H.R.H.:  No slowing down because there is still so much to do still. My main job is now with the Millennium Institute where we are trying to change policies.

We need to think now long-term and in systems because when you look out there everything is connected: whatever you do in one part of the world will affect somebody in another part, eating habits will influence how farmers grow food, how much pesticides they use, because you as a consumer can decide what kind of a world you want.  The consumer decides everything.

The main policy issue is whether governments are ready to tell consumers to pay the true cost of food, including all external costs which are produced by industrial agriculture, such as water pollution, loss of biodiversity and social and health problems.

These are all costs society is paying now. We say they have to be included in the product’s price so people have a choice. They can buy fair trade, organic, multifunctional products, or they can continue to buy from industrial agriculture. That would be one way of changing how we do agriculture. But these kind of policies are not very easy to implement. It’s not very popular to increase the price of food, but it will have to happen.

Herren was born on November 30, 1947 in canton Valais. He grew up on a tobacco plantation, which was intensively farmed. As a boy, he helped spray chemicals.

After training to be a farmer, Herren studied at the Federal Institute of Technology in Zurich, gaining a PhD. He then completed post-doctoral research in ecology at Berkeley.

He worked in Africa for 27 years, at the International Institute of Tropical Agriculture (IITA) in Nigeria (mealybug project, among others) and as director of the International Centre of Insect Physiology and Ecology (ICIPE) in Nairobi, Kenya.

In 2005 Herren was appointed president of the Millennium Institute in the US. He has an organic vineyard in California and is married with three grown-up children.

The biography, by Herbert Cerutti, was published in May under the title: How Hans Rudolf Herren saved 20 million people: a Swiss man’s ecological success story.

Founded in 1998, Zurich-based Biovision is a non-profit and independent Swiss foundation. It tackles problems such as infection diseases, animal epidemics, crop pests and over-exploited ecosystems, which all contribute to cripple development in East Africa.

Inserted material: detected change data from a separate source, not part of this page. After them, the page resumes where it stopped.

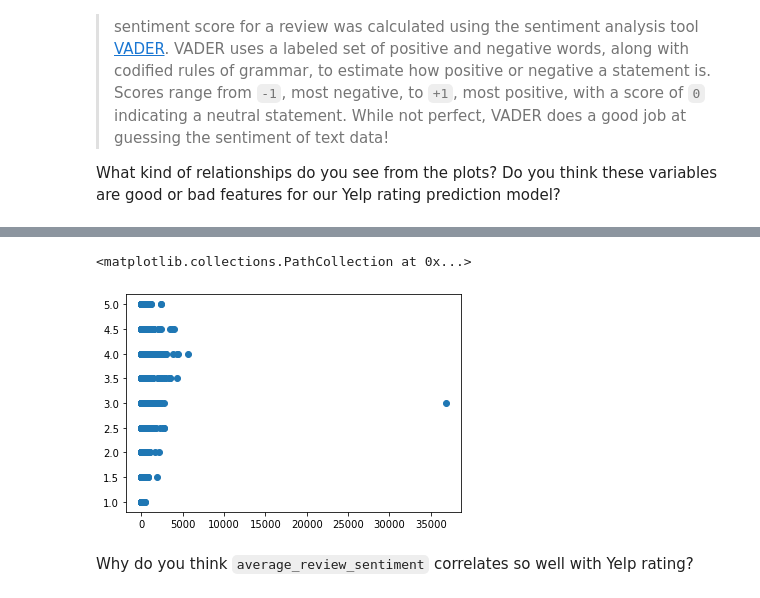
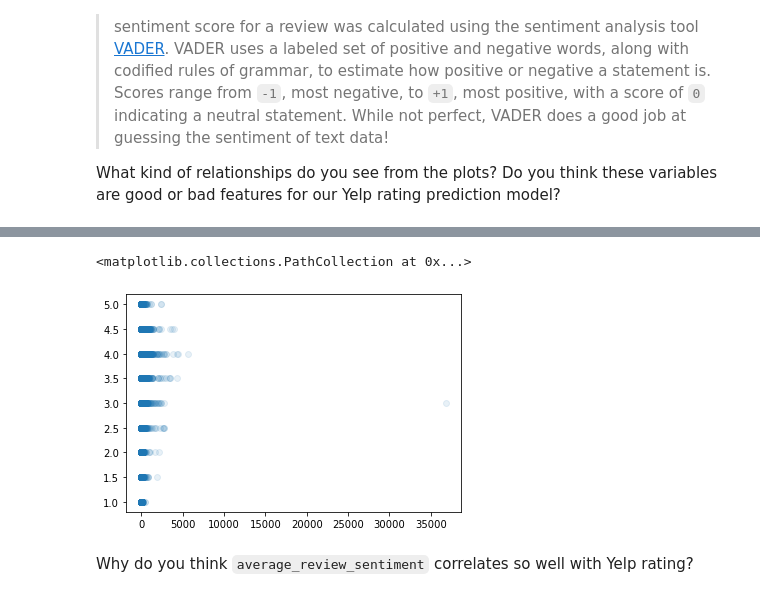
Before and after one commit to itskamillaa/yelp-review-analysis, a Jupyter notebook: yelp_regression.ipynb, the cells around one changed output, grey strips where cells are left out. Cells and saved outputs as stored; diff of their text form; code cells hidden in the pictures.

```diff
--- a/yelp_regression.ipynb
+++ b/yelp_regression.ipynb
@@ -362,9 +362,9 @@ plt.scatter(df.average_review_age,df.stars,alpha=1)
 # %%
 # plot number_funny_votes against stars here
-plt.scatter(df.number_funny_votes,df.stars,alpha=1)
+plt.scatter(df.number_funny_votes,df.stars,alpha=0.1)
 # %% [output]
 <matplotlib.collections.PathCollection at 0x...>
-[figure, old version]
+[figure, new version]
 # %% [markdown]
 Why do you think `average_review_sentiment` correlates so well with Yelp rating?
 # %% [markdown]
```
Also changed, not shown: parts of 6 cells of this notebook.
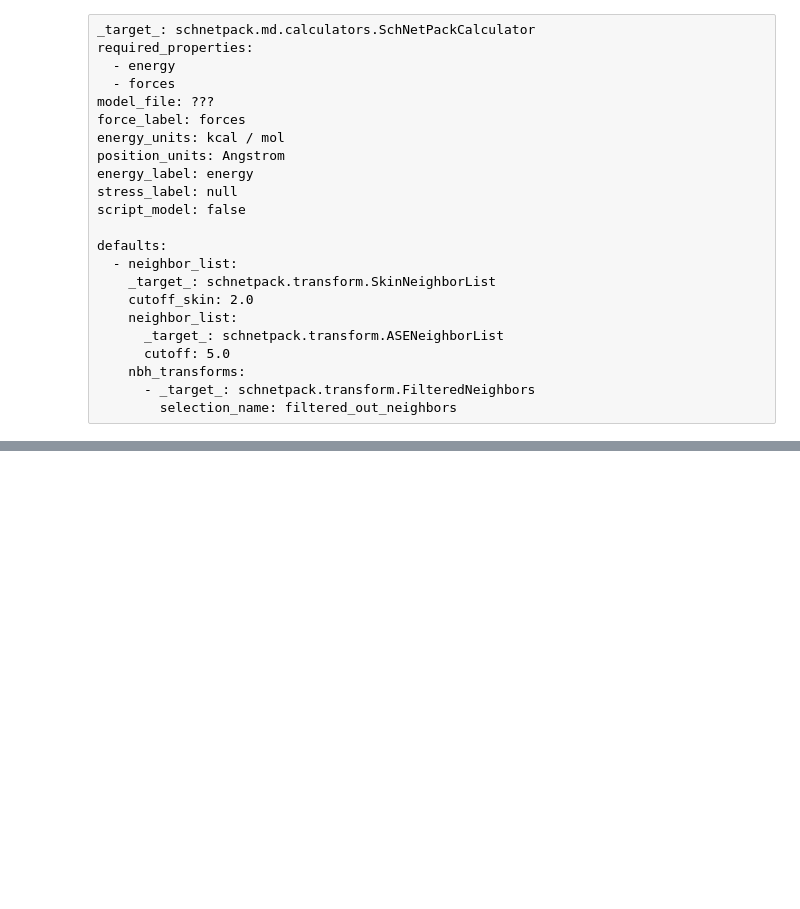
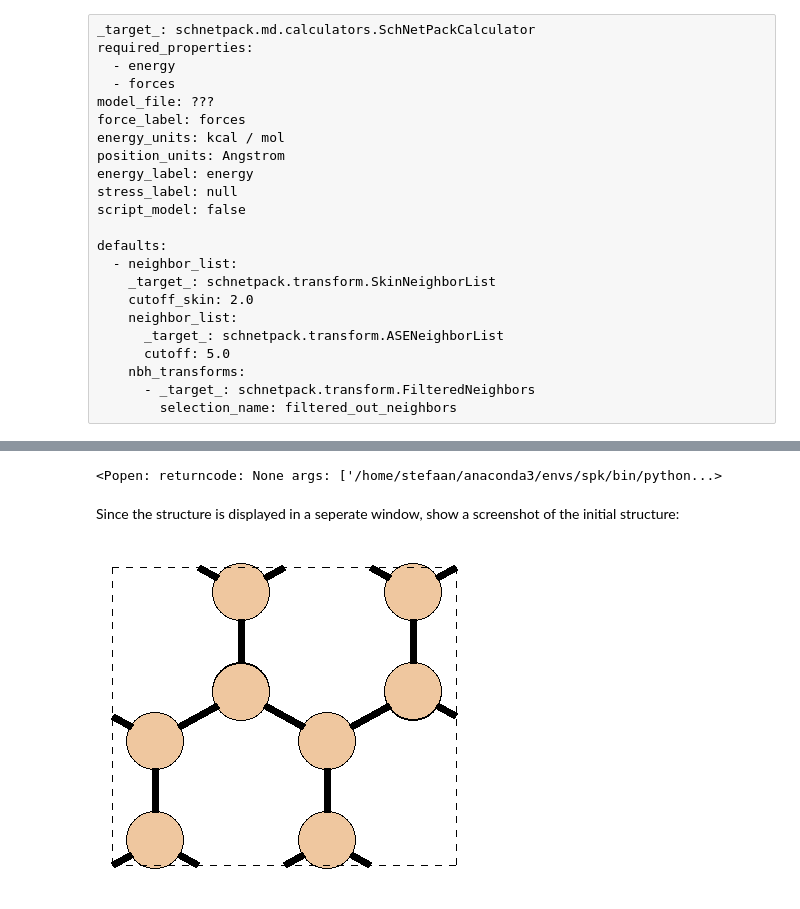
Before and after one commit to atomistic-machine-learning/schnetpack, a Jupyter notebook: examples/tutorials/tutorial_05_materials.ipynb, the cells around one changed output, grey strips where cells are left out. Cells and saved outputs as stored; diff of their text form; code cells hidden in the pictures; blank space fills up the shorter version.

Commit message:
updated tutorial 5

```diff
--- a/examples/tutorials/tutorial_05_materials.ipynb
+++ b/examples/tutorials/tutorial_05_materials.ipynb
@@ -220,0 +279,12 @@ defaults:
+# %%
+from ase.visualize import view
+view(atoms)
+# %% [output]
+<Popen: returncode: None args: ['/home/stefaan/anaconda3/envs/spk/bin/python...>
+# %% [markdown]
+Since the structure is displayed in a seperate window, show a screenshot of the initial structure:
+# %%
+from IPython.display import Image
+Image("tutorial_figures/atoms.png")
+# %% [output]
+[figure, added]
```
Also changed, not shown: parts of 26 cells of this notebook, 3 other files.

Biovision uses sustainable, scientifically-founded methods and works closely with local partners and people living in the area. It argues that most people in Africa are small-scale farmers whose existence is dependent on the quality of their natural resources and thus need an intact environment, fertile soil, good harvests and healthy livestock for their welfare and that of their communities.

For example, there is a project to encourage beekeeping in Ethiopia, as bees are important for agriculture as they pollinate plants. Locals are being shown how they can protect themselves from malaria by using simple methods and avoiding chemicals. Biovision also publishes the Organic Farmer magazine to transmit knowledge to local farmers.

In compliance with the JTI standards

More: SWI certified by the Journalism Trust Initiative

You can find an overview of ongoing debates with our journalists here. Please join us!

If you want to start a conversation about a topic raised in this article or want to report factual errors, email us at

SWI - a branch of Swiss Broadcasting Corporation SRG SSR

SWI - a branch of Swiss Broadcasting Corporation SRG SSR